## [What you have to do]
The records that follow are to be repeated exactly, with no pictures carried over.

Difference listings
· · ·

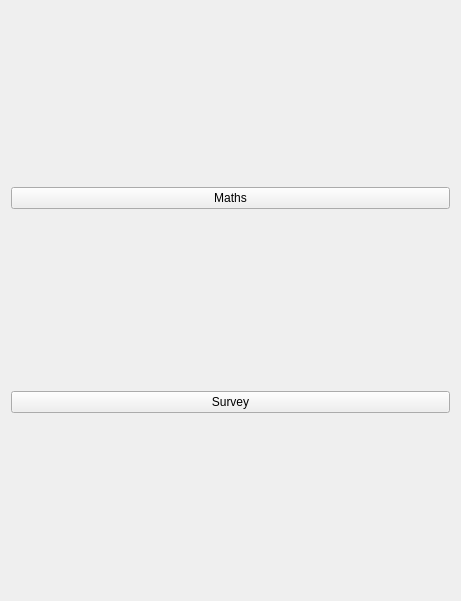
Before: the Qt Designer form umati/UmatiChooserView.ui in kheimerl/umati, drawn with Qt 5.
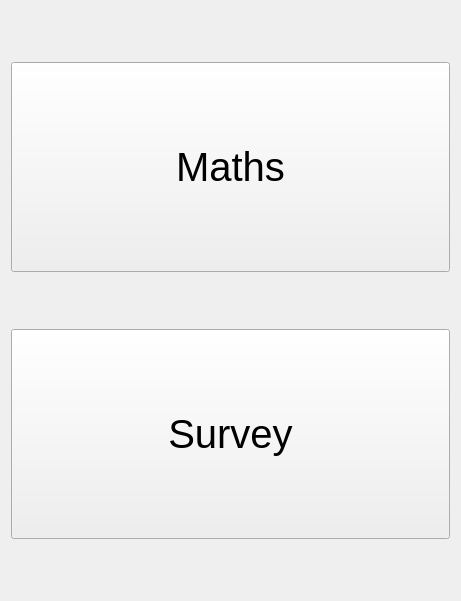
After: the same form once the commit is applied.

Diff of the .ui file:
```diff
--- a/umati/UmatiChooserView.ui
+++ b/umati/UmatiChooserView.ui
@@ -16,6 +16,23 @@
   <layout class="QGridLayout" name="gridLayout">
    <item row="1" column="0">
     <widget class="QPushButton" name="pushButton_2">
+     <property name="minimumSize">
+      <size>
+       <width>0</width>
+       <height>210</height>
+      </size>
+     </property>
+     <property name="baseSize">
+      <size>
+       <width>0</width>
+       <height>0</height>
+      </size>
+     </property>
+     <property name="font">
+      <font>
+       <pointsize>30</pointsize>
+      </font>
+     </property>
      <property name="text">
       <string>Survey</string>
      </property>
@@ -23,6 +40,23 @@
    </item>
    <item row="0" column="0">
     <widget class="QPushButton" name="pushButton">
+     <property name="minimumSize">
+      <size>
+       <width>0</width>
+       <height>210</height>
+      </size>
+     </property>
+     <property name="baseSize">
+      <size>
+       <width>0</width>
+       <height>0</height>
+      </size>
+     </property>
+     <property name="font">
+      <font>
+       <pointsize>30</pointsize>
+      </font>
+     </property>
      <property name="text">
       <string>Maths</string>
      </property>
```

· · ·

## [Response]
Before: the Qt Designer form umati/UmatiChooserView.ui in kheimerl/umati, drawn with Qt 5.
After: the same form once the commit is applied.

Diff of the .ui file:
```diff
--- a/umati/UmatiChooserView.ui
+++ b/umati/UmatiChooserView.ui
@@ -16,6 +16,23 @@
   <layout class="QGridLayout" name="gridLayout">
    <item row="1" column="0">
     <widget class="QPushButton" name="pushButton_2">
+     <property name="minimumSize">
+      <size>
+       <width>0</width>
+       <height>210</height>
+      </size>
+     </property>
+     <property name="baseSize">
+      <size>
+       <width>0</width>
+       <height>0</height>
+      </size>
+     </property>
+     <property name="font">
+      <font>
+       <pointsize>30</pointsize>
+      </font>
+     </property>
      <property name="text">
       <string>Survey</string>
      </property>
@@ -23,6 +40,23 @@
    </item>
    <item row="0" column="0">
     <widget class="QPushButton" name="pushButton">
+     <property name="minimumSize">
+      <size>
+       <width>0</width>
+       <height>210</height>
+      </size>
+     </property>
+     <property name="baseSize">
+      <size>
+       <width>0</width>
+       <height>0</height>
+      </size>
+     </property>
+     <property name="font">
+      <font>
+       <pointsize>30</pointsize>
+      </font>
+     </property>
      <property name="text">
       <string>Maths</string>
      </property>
```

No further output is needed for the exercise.